* Directions *
All of the entries below need to be repeated exactly.

Revision comparison data:

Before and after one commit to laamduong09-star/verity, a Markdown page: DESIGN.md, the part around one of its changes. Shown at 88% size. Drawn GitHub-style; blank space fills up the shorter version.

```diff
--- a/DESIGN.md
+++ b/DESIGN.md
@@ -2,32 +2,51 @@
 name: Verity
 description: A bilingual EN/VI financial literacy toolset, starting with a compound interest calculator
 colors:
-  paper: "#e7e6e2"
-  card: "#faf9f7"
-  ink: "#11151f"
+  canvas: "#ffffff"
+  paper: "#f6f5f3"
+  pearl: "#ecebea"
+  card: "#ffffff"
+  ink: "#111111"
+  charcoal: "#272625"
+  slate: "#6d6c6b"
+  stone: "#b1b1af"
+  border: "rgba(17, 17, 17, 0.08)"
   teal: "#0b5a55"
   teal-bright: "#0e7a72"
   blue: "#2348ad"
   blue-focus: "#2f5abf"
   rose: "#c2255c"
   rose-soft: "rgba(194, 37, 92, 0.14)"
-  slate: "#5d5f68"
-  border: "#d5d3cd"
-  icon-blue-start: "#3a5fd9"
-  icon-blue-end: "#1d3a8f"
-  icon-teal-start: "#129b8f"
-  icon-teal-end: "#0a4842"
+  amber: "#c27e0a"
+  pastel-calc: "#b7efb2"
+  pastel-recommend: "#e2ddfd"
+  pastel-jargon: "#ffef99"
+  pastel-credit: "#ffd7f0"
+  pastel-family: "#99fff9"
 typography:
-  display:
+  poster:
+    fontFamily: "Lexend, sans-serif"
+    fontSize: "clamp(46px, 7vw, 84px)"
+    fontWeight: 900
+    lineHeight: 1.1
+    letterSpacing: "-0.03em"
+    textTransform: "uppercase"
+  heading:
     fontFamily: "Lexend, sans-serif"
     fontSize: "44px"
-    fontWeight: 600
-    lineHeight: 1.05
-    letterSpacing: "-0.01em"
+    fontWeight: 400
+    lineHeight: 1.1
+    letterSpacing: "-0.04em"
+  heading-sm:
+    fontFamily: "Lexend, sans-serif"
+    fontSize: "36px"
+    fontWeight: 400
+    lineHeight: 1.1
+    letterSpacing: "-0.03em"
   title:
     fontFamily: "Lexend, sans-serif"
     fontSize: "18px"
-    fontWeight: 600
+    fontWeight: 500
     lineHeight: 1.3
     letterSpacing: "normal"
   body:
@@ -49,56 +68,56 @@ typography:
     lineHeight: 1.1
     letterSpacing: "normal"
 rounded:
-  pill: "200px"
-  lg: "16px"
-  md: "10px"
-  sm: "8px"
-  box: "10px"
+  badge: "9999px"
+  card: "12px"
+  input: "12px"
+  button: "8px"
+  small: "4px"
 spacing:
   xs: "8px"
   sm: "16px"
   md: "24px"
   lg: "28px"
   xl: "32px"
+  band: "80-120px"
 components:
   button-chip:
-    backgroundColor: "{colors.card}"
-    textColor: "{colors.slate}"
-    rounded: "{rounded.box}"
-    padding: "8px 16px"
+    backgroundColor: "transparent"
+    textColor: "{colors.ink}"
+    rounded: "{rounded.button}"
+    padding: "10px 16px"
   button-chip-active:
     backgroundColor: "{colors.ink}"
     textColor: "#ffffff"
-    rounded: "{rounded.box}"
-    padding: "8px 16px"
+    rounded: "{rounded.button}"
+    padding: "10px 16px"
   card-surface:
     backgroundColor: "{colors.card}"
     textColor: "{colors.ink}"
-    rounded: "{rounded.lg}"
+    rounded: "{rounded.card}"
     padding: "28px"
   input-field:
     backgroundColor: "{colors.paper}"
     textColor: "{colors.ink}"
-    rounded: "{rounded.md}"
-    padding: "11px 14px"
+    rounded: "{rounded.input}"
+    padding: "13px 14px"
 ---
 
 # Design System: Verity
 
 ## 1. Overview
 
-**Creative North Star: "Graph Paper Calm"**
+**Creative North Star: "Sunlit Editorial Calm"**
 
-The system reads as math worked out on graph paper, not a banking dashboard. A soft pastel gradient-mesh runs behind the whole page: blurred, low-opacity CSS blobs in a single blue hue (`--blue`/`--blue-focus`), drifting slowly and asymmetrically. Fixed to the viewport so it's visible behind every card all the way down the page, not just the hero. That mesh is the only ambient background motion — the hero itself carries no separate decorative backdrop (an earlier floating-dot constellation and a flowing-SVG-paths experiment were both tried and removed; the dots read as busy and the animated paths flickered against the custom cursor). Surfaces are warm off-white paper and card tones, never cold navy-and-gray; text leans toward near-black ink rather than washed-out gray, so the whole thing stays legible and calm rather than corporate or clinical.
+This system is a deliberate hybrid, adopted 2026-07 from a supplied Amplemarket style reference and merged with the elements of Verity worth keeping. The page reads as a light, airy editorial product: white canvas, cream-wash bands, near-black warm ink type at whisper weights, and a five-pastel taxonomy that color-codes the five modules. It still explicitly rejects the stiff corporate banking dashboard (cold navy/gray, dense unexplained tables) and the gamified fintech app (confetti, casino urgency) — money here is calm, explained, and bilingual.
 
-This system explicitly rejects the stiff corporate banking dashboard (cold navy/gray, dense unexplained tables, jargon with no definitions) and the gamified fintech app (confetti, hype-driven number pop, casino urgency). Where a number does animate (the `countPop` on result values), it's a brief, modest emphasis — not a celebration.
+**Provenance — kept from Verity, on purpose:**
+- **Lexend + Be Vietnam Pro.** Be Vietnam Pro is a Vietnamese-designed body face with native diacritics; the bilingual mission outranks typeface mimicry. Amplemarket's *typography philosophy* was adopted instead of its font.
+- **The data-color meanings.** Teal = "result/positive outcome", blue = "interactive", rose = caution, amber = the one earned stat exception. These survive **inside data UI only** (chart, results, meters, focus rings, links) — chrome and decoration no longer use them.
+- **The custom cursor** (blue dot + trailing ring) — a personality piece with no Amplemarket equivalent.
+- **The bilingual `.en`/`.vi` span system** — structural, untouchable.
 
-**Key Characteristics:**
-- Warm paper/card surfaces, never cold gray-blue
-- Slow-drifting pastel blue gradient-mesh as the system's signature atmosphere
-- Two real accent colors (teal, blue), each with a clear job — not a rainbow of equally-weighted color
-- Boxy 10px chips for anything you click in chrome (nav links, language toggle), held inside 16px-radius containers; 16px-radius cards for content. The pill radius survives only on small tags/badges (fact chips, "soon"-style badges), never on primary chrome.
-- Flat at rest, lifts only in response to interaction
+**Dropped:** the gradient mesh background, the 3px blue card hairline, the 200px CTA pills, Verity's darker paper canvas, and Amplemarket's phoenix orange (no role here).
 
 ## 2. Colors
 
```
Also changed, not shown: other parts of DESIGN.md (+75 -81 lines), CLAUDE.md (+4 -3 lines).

* Solution below *
Before and after one commit to laamduong09-star/verity, a Markdown page: DESIGN.md, the part around one of its changes. Shown at 88% size. Drawn GitHub-style; blank space fills up the shorter version.

```diff
--- a/DESIGN.md
+++ b/DESIGN.md
@@ -2,32 +2,51 @@
 name: Verity
 description: A bilingual EN/VI financial literacy toolset, starting with a compound interest calculator
 colors:
-  paper: "#e7e6e2"
-  card: "#faf9f7"
-  ink: "#11151f"
+  canvas: "#ffffff"
+  paper: "#f6f5f3"
+  pearl: "#ecebea"
+  card: "#ffffff"
+  ink: "#111111"
+  charcoal: "#272625"
+  slate: "#6d6c6b"
+  stone: "#b1b1af"
+  border: "rgba(17, 17, 17, 0.08)"
   teal: "#0b5a55"
   teal-bright: "#0e7a72"
   blue: "#2348ad"
   blue-focus: "#2f5abf"
   rose: "#c2255c"
   rose-soft: "rgba(194, 37, 92, 0.14)"
-  slate: "#5d5f68"
-  border: "#d5d3cd"
-  icon-blue-start: "#3a5fd9"
-  icon-blue-end: "#1d3a8f"
-  icon-teal-start: "#129b8f"
-  icon-teal-end: "#0a4842"
+  amber: "#c27e0a"
+  pastel-calc: "#b7efb2"
+  pastel-recommend: "#e2ddfd"
+  pastel-jargon: "#ffef99"
+  pastel-credit: "#ffd7f0"
+  pastel-family: "#99fff9"
 typography:
-  display:
+  poster:
+    fontFamily: "Lexend, sans-serif"
+    fontSize: "clamp(46px, 7vw, 84px)"
+    fontWeight: 900
+    lineHeight: 1.1
+    letterSpacing: "-0.03em"
+    textTransform: "uppercase"
+  heading:
     fontFamily: "Lexend, sans-serif"
     fontSize: "44px"
-    fontWeight: 600
-    lineHeight: 1.05
-    letterSpacing: "-0.01em"
+    fontWeight: 400
+    lineHeight: 1.1
+    letterSpacing: "-0.04em"
+  heading-sm:
+    fontFamily: "Lexend, sans-serif"
+    fontSize: "36px"
+    fontWeight: 400
+    lineHeight: 1.1
+    letterSpacing: "-0.03em"
   title:
     fontFamily: "Lexend, sans-serif"
     fontSize: "18px"
-    fontWeight: 600
+    fontWeight: 500
     lineHeight: 1.3
     letterSpacing: "normal"
   body:
@@ -49,56 +68,56 @@ typography:
     lineHeight: 1.1
     letterSpacing: "normal"
 rounded:
-  pill: "200px"
-  lg: "16px"
-  md: "10px"
-  sm: "8px"
-  box: "10px"
+  badge: "9999px"
+  card: "12px"
+  input: "12px"
+  button: "8px"
+  small: "4px"
 spacing:
   xs: "8px"
   sm: "16px"
   md: "24px"
   lg: "28px"
   xl: "32px"
+  band: "80-120px"
 components:
   button-chip:
-    backgroundColor: "{colors.card}"
-    textColor: "{colors.slate}"
-    rounded: "{rounded.box}"
-    padding: "8px 16px"
+    backgroundColor: "transparent"
+    textColor: "{colors.ink}"
+    rounded: "{rounded.button}"
+    padding: "10px 16px"
   button-chip-active:
     backgroundColor: "{colors.ink}"
     textColor: "#ffffff"
-    rounded: "{rounded.box}"
-    padding: "8px 16px"
+    rounded: "{rounded.button}"
+    padding: "10px 16px"
   card-surface:
     backgroundColor: "{colors.card}"
     textColor: "{colors.ink}"
-    rounded: "{rounded.lg}"
+    rounded: "{rounded.card}"
     padding: "28px"
   input-field:
     backgroundColor: "{colors.paper}"
     textColor: "{colors.ink}"
-    rounded: "{rounded.md}"
-    padding: "11px 14px"
+    rounded: "{rounded.input}"
+    padding: "13px 14px"
 ---
 
 # Design System: Verity
 
 ## 1. Overview
 
-**Creative North Star: "Graph Paper Calm"**
+**Creative North Star: "Sunlit Editorial Calm"**
 
-The system reads as math worked out on graph paper, not a banking dashboard. A soft pastel gradient-mesh runs behind the whole page: blurred, low-opacity CSS blobs in a single blue hue (`--blue`/`--blue-focus`), drifting slowly and asymmetrically. Fixed to the viewport so it's visible behind every card all the way down the page, not just the hero. That mesh is the only ambient background motion — the hero itself carries no separate decorative backdrop (an earlier floating-dot constellation and a flowing-SVG-paths experiment were both tried and removed; the dots read as busy and the animated paths flickered against the custom cursor). Surfaces are warm off-white paper and card tones, never cold navy-and-gray; text leans toward near-black ink rather than washed-out gray, so the whole thing stays legible and calm rather than corporate or clinical.
+This system is a deliberate hybrid, adopted 2026-07 from a supplied Amplemarket style reference and merged with the elements of Verity worth keeping. The page reads as a light, airy editorial product: white canvas, cream-wash bands, near-black warm ink type at whisper weights, and a five-pastel taxonomy that color-codes the five modules. It still explicitly rejects the stiff corporate banking dashboard (cold navy/gray, dense unexplained tables) and the gamified fintech app (confetti, casino urgency) — money here is calm, explained, and bilingual.
 
-This system explicitly rejects the stiff corporate banking dashboard (cold navy/gray, dense unexplained tables, jargon with no definitions) and the gamified fintech app (confetti, hype-driven number pop, casino urgency). Where a number does animate (the `countPop` on result values), it's a brief, modest emphasis — not a celebration.
+**Provenance — kept from Verity, on purpose:**
+- **Lexend + Be Vietnam Pro.** Be Vietnam Pro is a Vietnamese-designed body face with native diacritics; the bilingual mission outranks typeface mimicry. Amplemarket's *typography philosophy* was adopted instead of its font.
+- **The data-color meanings.** Teal = "result/positive outcome", blue = "interactive", rose = caution, amber = the one earned stat exception. These survive **inside data UI only** (chart, results, meters, focus rings, links) — chrome and decoration no longer use them.
+- **The custom cursor** (blue dot + trailing ring) — a personality piece with no Amplemarket equivalent.
+- **The bilingual `.en`/`.vi` span system** — structural, untouchable.
 
-**Key Characteristics:**
-- Warm paper/card surfaces, never cold gray-blue
-- Slow-drifting pastel blue gradient-mesh as the system's signature atmosphere
-- Two real accent colors (teal, blue), each with a clear job — not a rainbow of equally-weighted color
-- Boxy 10px chips for anything you click in chrome (nav links, language toggle), held inside 16px-radius containers; 16px-radius cards for content. The pill radius survives only on small tags/badges (fact chips, "soon"-style badges), never on primary chrome.
-- Flat at rest, lifts only in response to interaction
+**Dropped:** the gradient mesh background, the 3px blue card hairline, the 200px CTA pills, Verity's darker paper canvas, and Amplemarket's phoenix orange (no role here).
 
 ## 2. Colors
 
```
Also changed, not shown: other parts of DESIGN.md (+75 -81 lines), CLAUDE.md (+4 -3 lines).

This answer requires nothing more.